■ PROBLEM TO WORK ON: Check every line of the material below, and show those that contain "color".
════════════════════
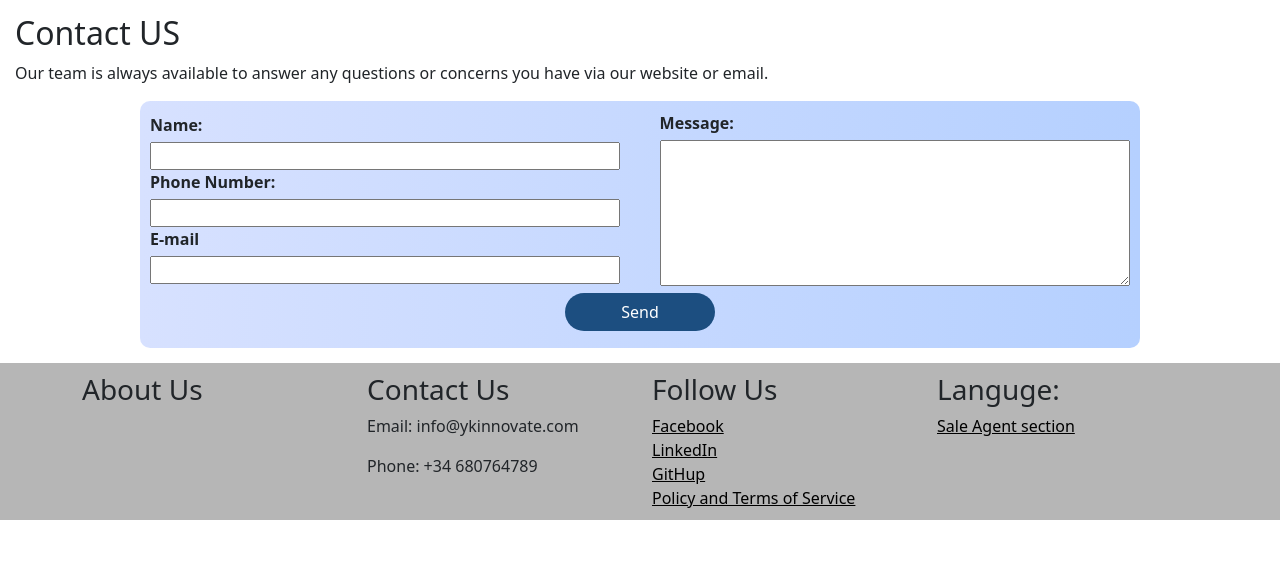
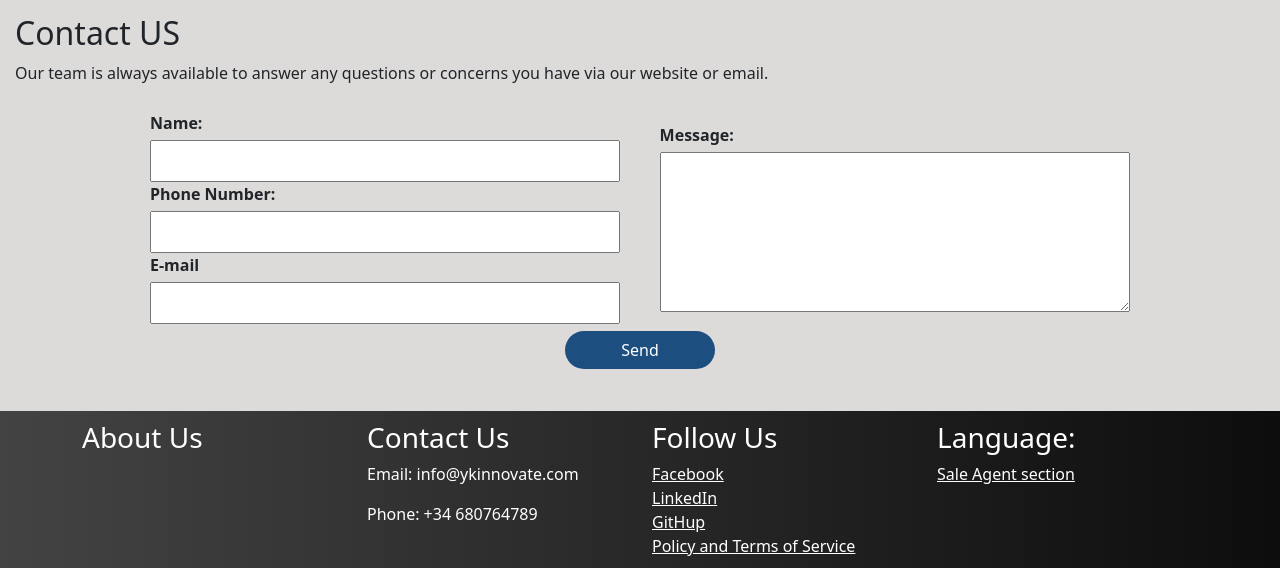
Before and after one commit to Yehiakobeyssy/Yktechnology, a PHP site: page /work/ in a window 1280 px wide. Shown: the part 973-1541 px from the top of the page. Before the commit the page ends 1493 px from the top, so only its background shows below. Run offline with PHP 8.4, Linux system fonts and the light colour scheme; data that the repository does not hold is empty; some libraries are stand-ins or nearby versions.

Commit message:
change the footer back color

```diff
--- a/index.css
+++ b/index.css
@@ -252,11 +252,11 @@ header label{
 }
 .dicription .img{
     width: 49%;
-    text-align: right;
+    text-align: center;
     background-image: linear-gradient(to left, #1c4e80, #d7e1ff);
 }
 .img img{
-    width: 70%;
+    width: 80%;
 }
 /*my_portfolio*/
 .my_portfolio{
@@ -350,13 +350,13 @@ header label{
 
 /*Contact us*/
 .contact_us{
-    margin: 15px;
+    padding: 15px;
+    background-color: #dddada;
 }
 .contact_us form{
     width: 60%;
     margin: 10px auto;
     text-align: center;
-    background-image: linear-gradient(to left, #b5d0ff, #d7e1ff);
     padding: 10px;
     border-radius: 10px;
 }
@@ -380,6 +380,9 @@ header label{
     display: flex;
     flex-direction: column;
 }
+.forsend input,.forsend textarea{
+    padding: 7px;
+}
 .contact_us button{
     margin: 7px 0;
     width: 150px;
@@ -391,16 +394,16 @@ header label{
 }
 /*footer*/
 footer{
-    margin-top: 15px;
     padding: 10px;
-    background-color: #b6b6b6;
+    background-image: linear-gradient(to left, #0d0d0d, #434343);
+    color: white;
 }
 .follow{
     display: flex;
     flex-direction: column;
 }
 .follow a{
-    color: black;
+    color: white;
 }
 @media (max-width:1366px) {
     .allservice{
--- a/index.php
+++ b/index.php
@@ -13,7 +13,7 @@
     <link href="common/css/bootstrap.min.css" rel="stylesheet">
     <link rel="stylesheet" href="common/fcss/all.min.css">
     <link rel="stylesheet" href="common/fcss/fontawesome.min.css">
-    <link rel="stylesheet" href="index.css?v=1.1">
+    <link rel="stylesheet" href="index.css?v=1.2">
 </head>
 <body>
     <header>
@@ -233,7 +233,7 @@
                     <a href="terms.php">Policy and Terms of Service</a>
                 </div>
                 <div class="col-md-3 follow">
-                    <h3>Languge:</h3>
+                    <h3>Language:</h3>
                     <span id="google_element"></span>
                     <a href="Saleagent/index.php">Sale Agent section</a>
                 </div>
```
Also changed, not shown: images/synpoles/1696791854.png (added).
════════════════════
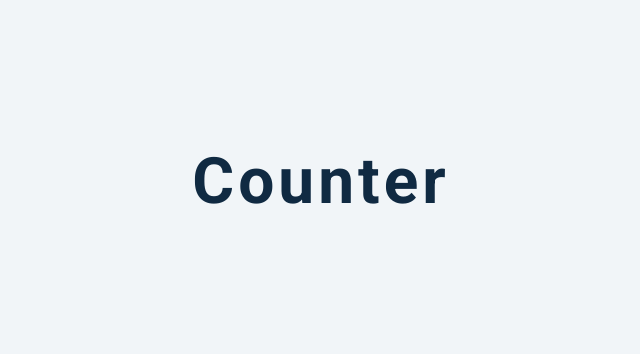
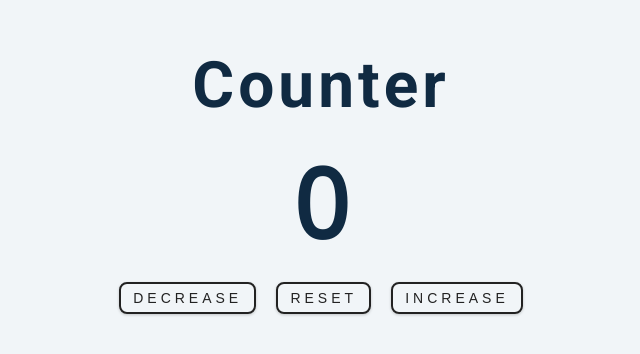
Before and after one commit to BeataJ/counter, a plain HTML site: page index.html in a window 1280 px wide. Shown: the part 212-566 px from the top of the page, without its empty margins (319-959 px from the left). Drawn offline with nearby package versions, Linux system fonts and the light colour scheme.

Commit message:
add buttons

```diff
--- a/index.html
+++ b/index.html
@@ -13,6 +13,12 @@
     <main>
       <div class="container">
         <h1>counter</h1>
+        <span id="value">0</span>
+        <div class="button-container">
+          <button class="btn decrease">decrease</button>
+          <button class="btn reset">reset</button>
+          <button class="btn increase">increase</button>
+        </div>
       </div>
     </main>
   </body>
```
════════════════════
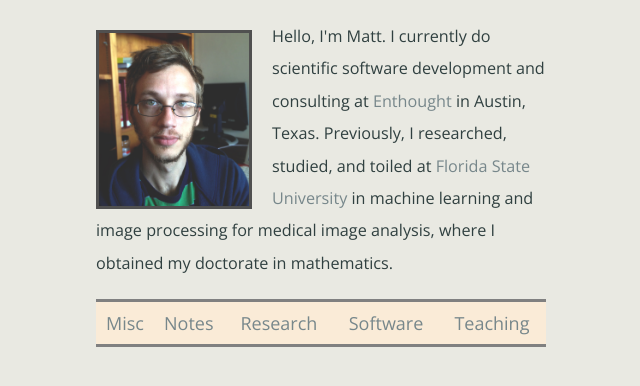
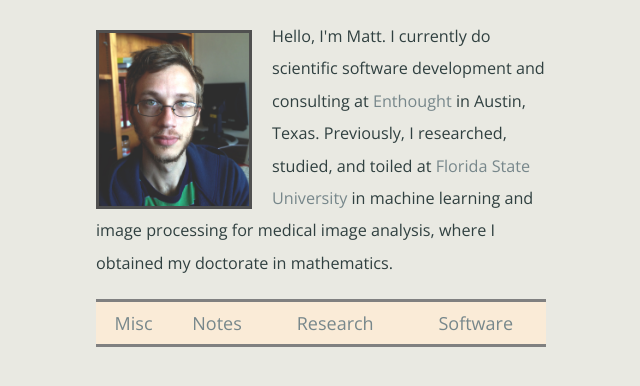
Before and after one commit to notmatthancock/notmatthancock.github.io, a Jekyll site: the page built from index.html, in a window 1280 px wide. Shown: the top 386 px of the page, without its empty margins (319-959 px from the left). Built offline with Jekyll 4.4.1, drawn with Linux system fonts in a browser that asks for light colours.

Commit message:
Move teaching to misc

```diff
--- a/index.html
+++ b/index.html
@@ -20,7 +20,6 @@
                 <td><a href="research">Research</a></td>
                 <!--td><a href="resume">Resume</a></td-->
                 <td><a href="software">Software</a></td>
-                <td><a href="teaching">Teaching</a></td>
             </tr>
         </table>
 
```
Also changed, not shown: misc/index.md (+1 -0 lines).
════════════════════
■ RESPONSE TO THIS EXERCISE:
change the footer back color
+    background-color: #dddada;
-    background-color: #b6b6b6;
+    color: white;
-    color: black;
+    color: white;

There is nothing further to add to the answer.